  3. Avoid the people who will give me the look of pity. If you’re reading this, and you know you will run into me during the 1-month period following the rejection, please start practicing in the mirror how you will look at me. The only thing that makes sadness or disappointment feel worse is when people demonstrate pity. You know the look – a cocked head, pouting mouth, raised eyebrows…don’t do that.
  4. Quit my job. It needs to happen, whether I’m moving to Amsterdam or not. I’ve already reached my boiling point, and in some ways, it’s gotten worse. Another year, or even several months beyond this (fiscal) year won’t be survived. Overly dramatic? Probably so.
  5. Move. Whether I get into school and move to Amsterdam or not, this black girl is definitely going somewhere.

So the bad news will not necessarily be sad news – at least not for long. I’m trying my best to see the opportunity in whatever outcome that may be. But in the meantime, until we know what that outcome will be, please send me some positive energy.

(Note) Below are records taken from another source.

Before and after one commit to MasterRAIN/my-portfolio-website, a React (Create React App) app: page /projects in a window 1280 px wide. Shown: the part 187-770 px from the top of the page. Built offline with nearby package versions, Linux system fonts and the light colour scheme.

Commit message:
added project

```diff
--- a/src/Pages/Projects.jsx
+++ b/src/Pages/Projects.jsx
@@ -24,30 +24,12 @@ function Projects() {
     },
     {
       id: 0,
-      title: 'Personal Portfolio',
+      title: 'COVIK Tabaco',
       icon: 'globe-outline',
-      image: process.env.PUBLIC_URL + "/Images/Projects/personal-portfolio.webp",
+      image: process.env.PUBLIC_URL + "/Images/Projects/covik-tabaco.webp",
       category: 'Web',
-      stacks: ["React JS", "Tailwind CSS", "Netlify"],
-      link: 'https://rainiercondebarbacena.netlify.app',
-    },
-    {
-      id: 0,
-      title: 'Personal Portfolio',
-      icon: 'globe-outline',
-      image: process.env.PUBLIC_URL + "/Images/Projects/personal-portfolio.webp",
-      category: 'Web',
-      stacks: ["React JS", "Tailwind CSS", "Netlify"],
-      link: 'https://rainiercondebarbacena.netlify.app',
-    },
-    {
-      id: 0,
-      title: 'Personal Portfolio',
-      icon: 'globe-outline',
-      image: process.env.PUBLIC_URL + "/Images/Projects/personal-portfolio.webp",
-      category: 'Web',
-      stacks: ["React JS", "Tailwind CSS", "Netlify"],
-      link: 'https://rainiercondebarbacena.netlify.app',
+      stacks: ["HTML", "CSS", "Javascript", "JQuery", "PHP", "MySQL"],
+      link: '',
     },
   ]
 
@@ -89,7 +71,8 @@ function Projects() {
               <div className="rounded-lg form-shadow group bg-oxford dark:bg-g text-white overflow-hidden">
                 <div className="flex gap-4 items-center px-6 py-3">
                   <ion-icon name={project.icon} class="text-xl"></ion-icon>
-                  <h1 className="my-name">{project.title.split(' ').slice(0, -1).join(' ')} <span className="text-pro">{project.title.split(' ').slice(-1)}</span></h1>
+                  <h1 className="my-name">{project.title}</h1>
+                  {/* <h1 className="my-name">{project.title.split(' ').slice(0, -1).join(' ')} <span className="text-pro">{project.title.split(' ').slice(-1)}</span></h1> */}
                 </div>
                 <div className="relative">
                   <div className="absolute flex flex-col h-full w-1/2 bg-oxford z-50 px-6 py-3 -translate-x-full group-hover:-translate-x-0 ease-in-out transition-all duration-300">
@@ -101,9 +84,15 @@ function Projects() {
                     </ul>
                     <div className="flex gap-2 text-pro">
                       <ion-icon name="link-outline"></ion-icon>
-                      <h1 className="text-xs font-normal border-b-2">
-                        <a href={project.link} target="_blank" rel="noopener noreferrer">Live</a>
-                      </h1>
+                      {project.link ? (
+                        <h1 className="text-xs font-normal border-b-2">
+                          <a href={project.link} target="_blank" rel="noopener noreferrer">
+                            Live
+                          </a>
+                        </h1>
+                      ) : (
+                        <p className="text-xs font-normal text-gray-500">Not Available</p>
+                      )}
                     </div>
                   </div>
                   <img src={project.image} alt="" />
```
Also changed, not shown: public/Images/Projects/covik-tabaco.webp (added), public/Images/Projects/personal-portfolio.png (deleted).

I need all the help I can get.

The Waiting Game

The waiting is what’s awful.  Waiting for someone else to make a decision that could potentially drastically change the course of my life.  And I have no control.  I’m just sitting here waiting, pretending like it’s not on my mind.

I’m expecting and hoping to receive a decision from the University of Amsterdam in March.  Judging by how quickly January has gone by, the time may pass in a painless way.  But it feels so far away.  So freakin’ far.  Far enough for me to imagine I may crumble into an anxiety dust ball (whatever that may be) before March arrives.  No, I’m overstating it.  But it is a crappy feeling.  For so long the application was within my control.  I may have procrastinated and wasted tons of time.  But that was my choice.  Now, I have no idea how long it’s going to take or what’s happening over there during this waiting period.

Once I dumped all of it into the mailbox, I turned over my fate.  Nothing I do now can have any impact on the decision.  There’s no interview, no follow-up questions.  It’s similar to the feelings in high school when waiting for the letter in response to my early decision application (I also fell in love with one school in that case) and college when waiting for decisions from law schools.  But there are two big differences this time around: first, I’m not going from school to more school.  It felt like I was entitled to more school the first two times.  But now I’m the old lady in the mix, walking away from a job and trying to re-enter an entirely different world.  Way more anxious this time.  And second, I’m not surrounded by other people in the same situation.  It’s not the only thing being discussed in the cafeteria  or by the campus mailboxes.  I’m going to an office with a bunch of grown folks who aren’t considering anything related to school, at least not publicly.  There aren’t very many people to commiserate with.  And there’s something comforting about commiseration, I think.

Fortunately, I was already a nail-biter.  So I haven’t had to acquire any new bad habits as a result of this.  And honestly, my nails should only begin to pray for a respite once I’m on the plane headed to the Netherlands.

So whether it’s functional, relaxing, or simply a distraction, I’ve been doing regular creative visualizations.  I visualize myself opening my mailbox to find an envelope from the University (surprisingly, it’s not a large envelope).  I feel my heart in my stomach and I’m unable to open it until I get to my apartment.  I take off my coat (I imagine it’s still pretty chilly) and shoes, pour a glass of juice, and sit on the couch with my glass and envelope.  Only a sudden urgency gets me to finally open the envelope.  The letter greets me with a “Dear” and goes right into a “Congratulations.”  I dance around, spill my juice, and call my mom.

Here’s hoping!